#### [EXTRACTED DATA]
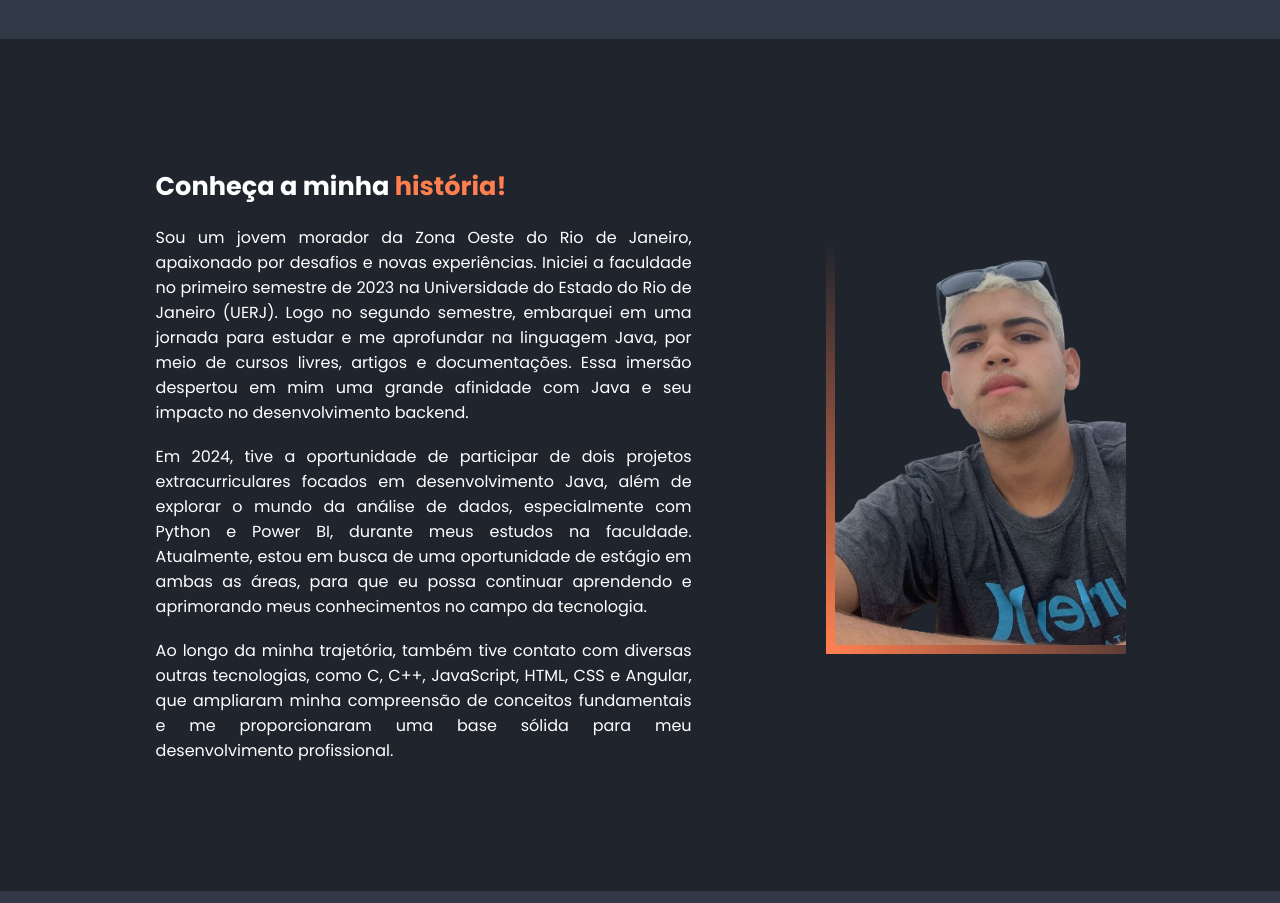
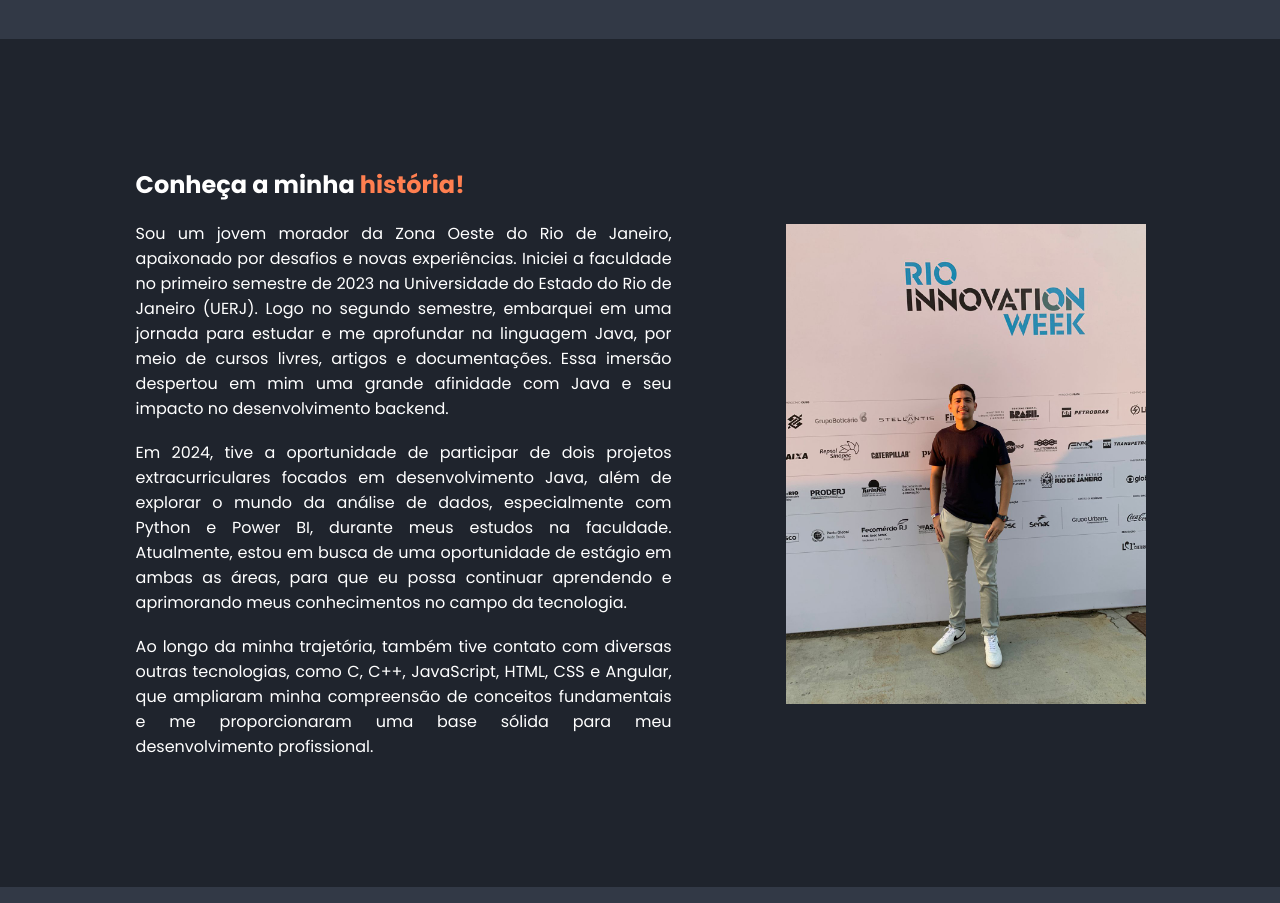
Before and after one commit to AlexFerreira10/portfolio, a plain HTML site: page index.html in a window 1280 px wide. Shown: the part 4758-5661 px from the top of the page. Drawn offline with nearby package versions, Linux system fonts and the light colour scheme.

Commit message:
Alterando foto do about section e corrigindo erros.

```diff
--- a/css/style.css
+++ b/css/style.css
@@ -131,16 +131,15 @@
 }
 
 .about-img {
-    margin-top: -150px;
     margin-right: 30px;
 }
-
+/*
 .about-img img {
     border-left: solid 0.6rem var(--main-color);
     border-bottom: solid 0.6rem var(--main-color);
     border-image-source: linear-gradient(225deg, transparent 50%, var(--main-color));
     border-image-slice: 1;
-}
+}*/
 
 .home-img img, .about-img img {
     width: 100%;
@@ -771,7 +770,8 @@
     }
 
     .about-img {
-        max-width: 40%;
+        min-width: 30%;
+        max-width: 35%;
         height: auto;
         order: 2;
         display: block;
@@ -806,12 +806,12 @@
         order:2;
     }
 
+    .about-img {
+        max-width: 25%;
+    }
+
     .about-content {
         width: 50%;
-    }
-
-    .about-img {
-        max-width: 25%;
     }
 
     .home-img {
--- a/index.html
+++ b/index.html
@@ -1,10 +1,10 @@
 <!DOCTYPE html>
-<html lang="en">
+<html lang="pt-br">
     <head>
         <meta charset="UTF-8">
         <meta name="viewport" content="width=device-width, initial-scale=1.0">
         <title>Web Portfolio</title>
-        <link rel="shortcut icon" href="#" type = "image/ x-icon">
+        <link rel="shortcut icon" href="#" type = "image/x-icon">
         <!-- Box Icon -->
         <link href='https://unpkg.com/boxicons@2.1.4/css/boxicons.min.css' rel='stylesheet'>
         <!-- CSS Custom -->
@@ -240,11 +240,11 @@
         <!-- about section -->
         <section class="about" id="about">
             <div class="about-img">
-                <img src="img/02.png" alt="about">
+                <img src="img/03.jpg" alt="about">
             </div>
 
             <div class="about-content">
-                <h3>Conheça a minha <span>história!</span></h3>
+                <h2>Conheça a minha <span>história!</span></h2>
 
                 <p> Sou um jovem morador da Zona Oeste do Rio de Janeiro, apaixonado por desafios e novas experiências. Iniciei a faculdade no primeiro semestre de 2023 na Universidade do Estado do Rio de Janeiro (UERJ). Logo no segundo semestre, embarquei em uma jornada para estudar e me aprofundar na linguagem Java, por meio de cursos livres, artigos e documentações. Essa imersão despertou em mim uma grande afinidade com Java e seu impacto no desenvolvimento backend.  </p>
 
@@ -259,6 +259,7 @@
         <footer>
             <p>Copyright &copy; 2024 &lt;/Alex Ferreira&gt;</p>
         </footer>
+
+        <script src="js/script.js"></script>
     </body>
-    <script src="js/script.js"></script>
 </html>
```
Also changed, not shown: img/03.jpg (added).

#### [WORK INSTRUCTION]
Pictures are not part of the copy; reproduce everything else in the records exactly.

#### [REPLY]
Before and after one commit to AlexFerreira10/portfolio, a plain HTML site: page index.html in a window 1280 px wide. Shown: the part 4758-5661 px from the top of the page. Drawn offline with nearby package versions, Linux system fonts and the light colour scheme.

Commit message:
Alterando foto do about section e corrigindo erros.

```diff
--- a/css/style.css
+++ b/css/style.css
@@ -131,16 +131,15 @@
 }
 
 .about-img {
-    margin-top: -150px;
     margin-right: 30px;
 }
-
+/*
 .about-img img {
     border-left: solid 0.6rem var(--main-color);
     border-bottom: solid 0.6rem var(--main-color);
     border-image-source: linear-gradient(225deg, transparent 50%, var(--main-color));
     border-image-slice: 1;
-}
+}*/
 
 .home-img img, .about-img img {
     width: 100%;
@@ -771,7 +770,8 @@
     }
 
     .about-img {
-        max-width: 40%;
+        min-width: 30%;
+        max-width: 35%;
         height: auto;
         order: 2;
         display: block;
@@ -806,12 +806,12 @@
         order:2;
     }
 
+    .about-img {
+        max-width: 25%;
+    }
+
     .about-content {
         width: 50%;
-    }
-
-    .about-img {
-        max-width: 25%;
     }
 
     .home-img {
--- a/index.html
+++ b/index.html
@@ -1,10 +1,10 @@
 <!DOCTYPE html>
-<html lang="en">
+<html lang="pt-br">
     <head>
         <meta charset="UTF-8">
         <meta name="viewport" content="width=device-width, initial-scale=1.0">
         <title>Web Portfolio</title>
-        <link rel="shortcut icon" href="#" type = "image/ x-icon">
+        <link rel="shortcut icon" href="#" type = "image/x-icon">
         <!-- Box Icon -->
         <link href='https://unpkg.com/boxicons@2.1.4/css/boxicons.min.css' rel='stylesheet'>
         <!-- CSS Custom -->
@@ -240,11 +240,11 @@
         <!-- about section -->
         <section class="about" id="about">
             <div class="about-img">
-                <img src="img/02.png" alt="about">
+                <img src="img/03.jpg" alt="about">
             </div>
 
             <div class="about-content">
-                <h3>Conheça a minha <span>história!</span></h3>
+                <h2>Conheça a minha <span>história!</span></h2>
 
                 <p> Sou um jovem morador da Zona Oeste do Rio de Janeiro, apaixonado por desafios e novas experiências. Iniciei a faculdade no primeiro semestre de 2023 na Universidade do Estado do Rio de Janeiro (UERJ). Logo no segundo semestre, embarquei em uma jornada para estudar e me aprofundar na linguagem Java, por meio de cursos livres, artigos e documentações. Essa imersão despertou em mim uma grande afinidade com Java e seu impacto no desenvolvimento backend.  </p>
 
@@ -259,6 +259,7 @@
         <footer>
             <p>Copyright &copy; 2024 &lt;/Alex Ferreira&gt;</p>
         </footer>
+
+        <script src="js/script.js"></script>
     </body>
-    <script src="js/script.js"></script>
 </html>
```
Also changed, not shown: img/03.jpg (added).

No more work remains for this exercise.